Meanwhile, in Israel has tapped its Shin Bet intelligence unit, usually focused on terrorism, to track down potential coronavirus patients through telecom data. Authorities in Hong Kong and India are using geofencing that draws virtual fences around quarantine zones.
These may prove more difficult to implement in the West, for the time being. However, Apple and Google, for instance, hold a huge amount of information which authorities may wish to get a hold of to be able to better-track citizens and prevent further outbreaks (or for more sinister purposes), should they consent.
Useful keywords / phrases:
- Government surveillance coronavirus
- Privacy post-coronavirus
- Smartphone tracking / digital tracking
- Big brother is watching / 1984
- Facing recognition technology
High-Street / Main Street shops will be secondary
I would predict that physical retail space will be re-designed to accommodate as “concept stores” for brands with perhaps even some not even selling goods at all and directing customers to purchase online. I believe that Apple were experimenting with such concepts at their Flagship stores.
Therefore, online shopping will become the go-to place, which was a trend that was already happening but has obviously been placed on the fast-track. Businesses will have to quickly accelerate their e-commerce portion of the business and offer customers with a positive experience.
Dining out may be a whole new experience
Useful keywords / phrases:
- Death of the high street / death of the main street
- Post-coronavirus retail
- Social distance + restaurant
Hope you’ve found the above useful
Stay tuned soon for Part III where I’ll be exploring further themes on a post-coronavirus world where we can all profit from stock concepts.

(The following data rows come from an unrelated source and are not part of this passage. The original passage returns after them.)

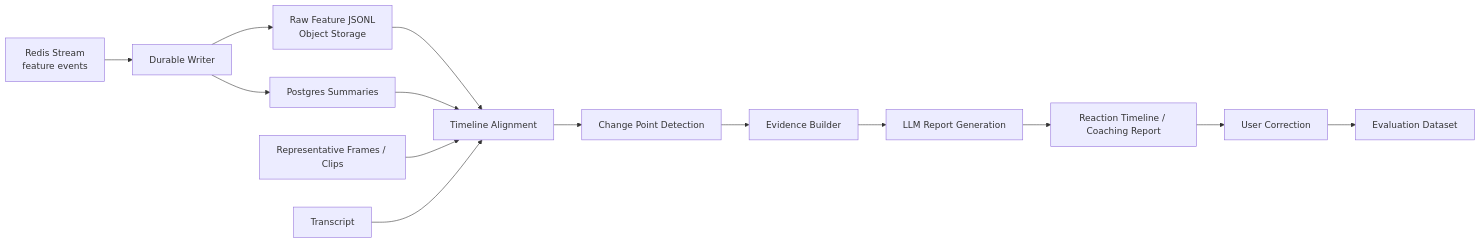
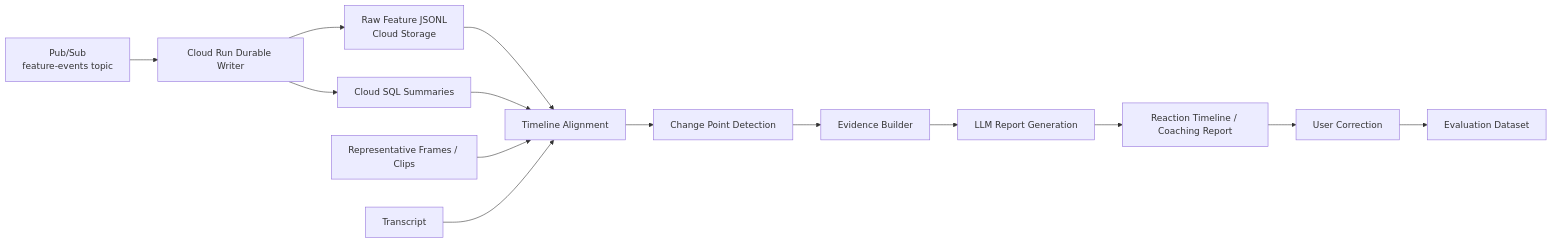
The sixth of 6 diagrams in plan/1st-plan.md (k-kanke/reaction-engine), drawn with Mermaid before and after one commit. The commit also changed other lines of this file and 2 other files, not shown here.

Commit message:
fix: replace for google cloud service

````diff
--- a/plan/1st-plan.md
+++ b/plan/1st-plan.md
@@ -392,30 +393,30 @@
 ```mermaid
 flowchart LR
-  stream["Redis Stream<br/>feature events"]
-  writer["Durable Writer"]
-  events["Raw Feature JSONL<br/>Object Storage"]
-  summaries["Postgres Summaries"]
+  stream["Pub/Sub<br/>feature-events topic"]
+  writer["Cloud Run Durable Writer"]
+  events["Raw Feature JSONL<br/>Cloud Storage"]
+  summaries["Cloud SQL Summaries"]
   media["Representative Frames / Clips"]
   transcript["Transcript"]
   align["Timeline Alignment"]
   change["Change Point Detection"]
   evidence["Evidence Builder"]
   llm["LLM Report Generation"]
   report["Reaction Timeline / Coaching Report"]
   feedback["User Correction"]
   eval["Evaluation Dataset"]
 
   stream --> writer
   writer --> events
   writer --> summaries
   events --> align
   summaries --> align
   media --> align
   transcript --> align
   align --> change
   change --> evidence
   evidence --> llm
   llm --> report
   report --> feedback
   feedback --> eval
 ```
````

I’m an eccentric guy, currently based in Portugal (fled Madrid to escape the brunt of this nasty Coronavirus), on a quest to visit all corners of the world and capture stock images & footage, when things go back to normal. I’ve devoted seven years to making it as a travel photographer / videographer and freelance writer (however, had recently go back into full-time office work to make ends meet!). I hope to inspire others by showing an unique insight into a fascinating business model.
I’m proud to have written a book about my adventures which includes tips on making it as a stock travel photographer – Brutally Honest Guide to Microstock Photography